### YOUR INSTRUCTIONS
Take each line in the entries below that holds "viewport" and show it.

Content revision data
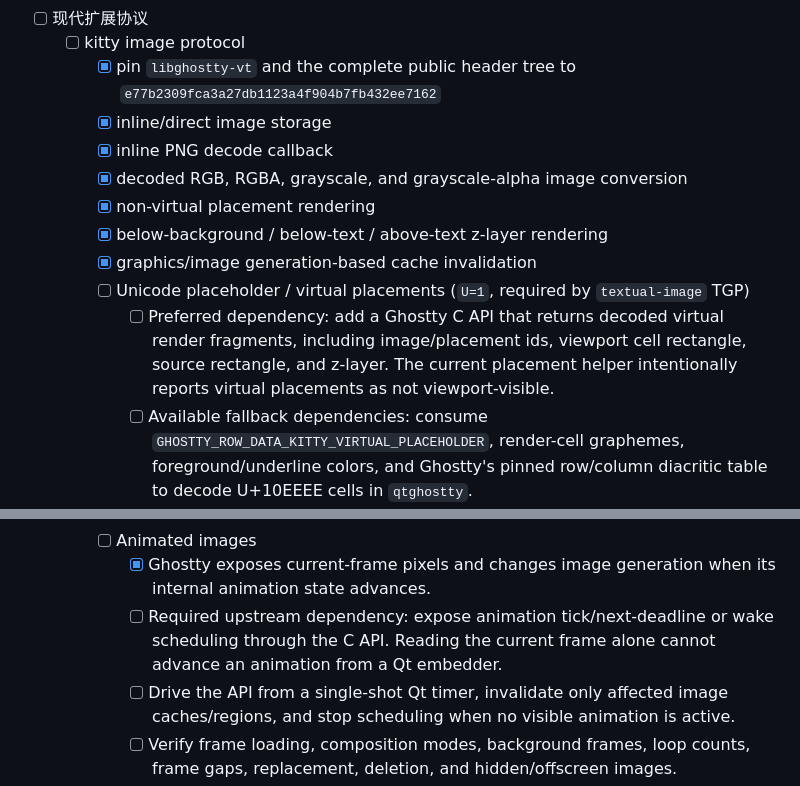
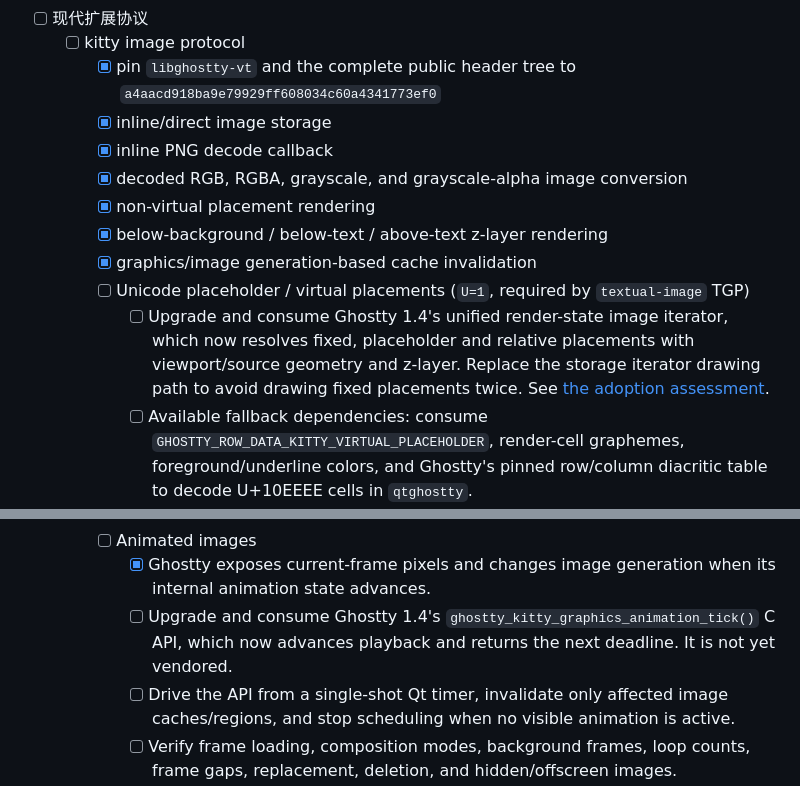
Before and after one commit to hualet/deepin-terminal-ghostty, a Markdown page: docs/TODOs.md, 2 parts joined by grey strips. Drawn GitHub-style.

```diff
--- a/docs/TODOs.md
+++ b/docs/TODOs.md
@@ -15,7 +15,7 @@
 - [ ] 现代扩展协议
   - [ ] kitty image protocol
     - [x] pin `libghostty-vt` and the complete public header tree to
-      `e77b2309fca3a27db1123a4f904b7fb432ee7162`
+      `a4aacd918ba9e79929ff608034c60a4341773ef0`
     - [x] inline/direct image storage
     - [x] inline PNG decode callback
     - [x] decoded RGB, RGBA, grayscale, and grayscale-alpha image conversion
@@ -24,10 +24,11 @@
     - [x] graphics/image generation-based cache invalidation
     - [ ] Unicode placeholder / virtual placements (`U=1`, required by
       `textual-image` TGP)
-      - [ ] Preferred dependency: add a Ghostty C API that returns decoded
-        virtual render fragments, including image/placement ids, viewport cell
-        rectangle, source rectangle, and z-layer. The current placement helper
-        intentionally reports virtual placements as not viewport-visible.
+      - [ ] Upgrade and consume Ghostty 1.4's unified render-state image
+        iterator, which now resolves fixed, placeholder and relative placements
+        with viewport/source geometry and z-layer. Replace the storage iterator
+        drawing path to avoid drawing fixed placements twice. See
+        [the adoption assessment](research/2026-10-28-ghostty-1.4-adoption.md).
       - [ ] Available fallback dependencies: consume
         `GHOSTTY_ROW_DATA_KITTY_VIRTUAL_PLACEHOLDER`, render-cell graphemes,
         foreground/underline colors, and Ghostty's pinned row/column diacritic
@@ -44,9 +45,9 @@
     - [ ] Animated images
       - [x] Ghostty exposes current-frame pixels and changes image generation
         when its internal animation state advances.
-      - [ ] Required upstream dependency: expose animation tick/next-deadline
-        or wake scheduling through the C API. Reading the current frame alone
-        cannot advance an animation from a Qt embedder.
+      - [ ] Upgrade and consume Ghostty 1.4's
+        `ghostty_kitty_graphics_animation_tick()` C API, which now advances
+        playback and returns the next deadline. It is not yet vendored.
       - [ ] Drive the API from a single-shot Qt timer, invalidate only affected
         image caches/regions, and stop scheduling when no visible animation is
         active.
```
Also changed, not shown: docs/kitty-image-protocol.md (+21 -12 lines), docs/research/2026-10-28-ghostty-1.4-adoption.md (added, +173 -0 lines).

### RESPONSE TO THIS EXERCISE
-        virtual render fragments, including image/placement ids, viewport cell
-        intentionally reports virtual placements as not viewport-visible.
+        with viewport/source geometry and z-layer. Replace the storage iterator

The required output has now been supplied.